A Jerusalemite Palestinian is to sue Israel Police after they planted a weapon in his home in order to raid it for a TV documentary.
The house of Samer Sleiman, a Palestinian from the East Jerusalem neighbourhood of Issawiya, was raided by Israel Police in November. After the raid, the police handed him a document stating that "nothing was found and no harm was done to anyone or anything" during the search.
However, Sleiman's house was subsequently featured in a docudrama screened by Israel's public broadcaster Kan called "Jerusalem District", during which Sleiman's cellar was raided and an M-16 rifle was found hidden in his cellar.
One of the series' main characters described the cellar as "a tunnel which would do credit to the ones found in Gaza," while others were "overjoyed at finding these guns, leaving the village satisfied with their work," Haaretz reported yesterday.
However, as the Israeli daily pointed out, "finding IDF-issue weapons in good condition in East Jerusalem neighborhoods is an unusual event, especially weapons that are not very well hidden". Now documents obtained by Haaretz have raised "strong suspicion" that the guns found in the episode were planted by the police themselves for the sake of the docudrama.
According to the Times of Israel, the police "did not inform [Sleiman] that the raid was staged as part of a TV series, and said the cameras were there to prevent complaints about property damage".
"He had been told the search was part of an intelligence operation," the Israeli daily added.
Sleiman claims that when the TV drama was aired at the end of June, neighbours and friends recognised his voice and house despite his face being blurred. His ordeal has now left him worried that he will be seen either as a criminal for housing firearms or as a collaborator with the Israeli authorities, since he hasn't been charged for the weapon the documentary claimed to have found in his home.
Sleiman on Sunday filed a lawsuit against Israel Police for the treatment they subjected him to. Sleiman's lawyer Itay Mack said of the lawsuit: "In one instant [Sleiman's family] became, in the eyes of the public, criminals and users and traffickers of illegal weapons. Additionally, since no legal proceedings were taken against them, claims began to circulate that they are cooperating with police."
"My clients fell victim to a racist propaganda show that has no place in a democratic country.
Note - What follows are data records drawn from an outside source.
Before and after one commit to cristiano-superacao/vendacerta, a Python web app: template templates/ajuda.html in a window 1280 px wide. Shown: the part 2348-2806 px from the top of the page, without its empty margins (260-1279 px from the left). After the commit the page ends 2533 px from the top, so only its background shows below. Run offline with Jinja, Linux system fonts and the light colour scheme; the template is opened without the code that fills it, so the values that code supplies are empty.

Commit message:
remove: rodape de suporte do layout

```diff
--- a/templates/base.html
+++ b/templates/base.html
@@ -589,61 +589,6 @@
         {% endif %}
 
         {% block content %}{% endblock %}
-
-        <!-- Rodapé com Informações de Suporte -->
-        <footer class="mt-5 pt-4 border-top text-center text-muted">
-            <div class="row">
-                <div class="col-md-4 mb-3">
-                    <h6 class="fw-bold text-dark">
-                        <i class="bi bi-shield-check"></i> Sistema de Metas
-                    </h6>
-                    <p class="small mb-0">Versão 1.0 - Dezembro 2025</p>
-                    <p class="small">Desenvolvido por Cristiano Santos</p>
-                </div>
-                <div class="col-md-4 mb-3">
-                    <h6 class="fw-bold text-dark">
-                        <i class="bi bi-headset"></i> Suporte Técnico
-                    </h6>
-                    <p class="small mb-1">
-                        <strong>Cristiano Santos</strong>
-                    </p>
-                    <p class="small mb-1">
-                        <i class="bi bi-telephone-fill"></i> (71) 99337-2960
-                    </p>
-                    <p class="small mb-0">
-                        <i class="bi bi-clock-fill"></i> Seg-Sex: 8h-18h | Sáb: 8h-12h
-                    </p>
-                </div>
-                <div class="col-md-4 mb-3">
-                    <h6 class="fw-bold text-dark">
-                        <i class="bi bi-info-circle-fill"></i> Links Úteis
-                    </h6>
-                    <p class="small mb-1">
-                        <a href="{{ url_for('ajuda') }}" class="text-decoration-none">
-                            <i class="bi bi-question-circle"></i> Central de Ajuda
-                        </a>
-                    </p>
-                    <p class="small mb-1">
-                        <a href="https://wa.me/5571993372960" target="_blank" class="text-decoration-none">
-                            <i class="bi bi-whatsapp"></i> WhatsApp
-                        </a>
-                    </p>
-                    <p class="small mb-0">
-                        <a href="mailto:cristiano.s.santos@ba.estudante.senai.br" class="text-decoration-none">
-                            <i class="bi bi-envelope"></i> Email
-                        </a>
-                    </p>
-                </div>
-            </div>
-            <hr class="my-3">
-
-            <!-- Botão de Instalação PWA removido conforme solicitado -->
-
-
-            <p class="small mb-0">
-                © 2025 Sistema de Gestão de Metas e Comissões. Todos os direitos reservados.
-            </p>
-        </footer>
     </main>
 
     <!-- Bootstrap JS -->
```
It was staged by policemen and officers in the Jerusalem District, apparently with the purpose of promoting themselves and presenting my clients and all Isawiyah residents as security risks, while infringing on their privacy and slandering them," Mack added.
Israel Police have since apologised to Sleiman, saying in a statement that "we apologize for any harm done to the citizen as a result of the broadcast. The case is under investigation and the lessons learned will be derived accordingly."
Meanwhile Kan has said it is investigating the complaint with the production company, Koda Communications, and that if the "severe" allegations were found to have even a "sliver of truth", the matter would be dealt with accordingly.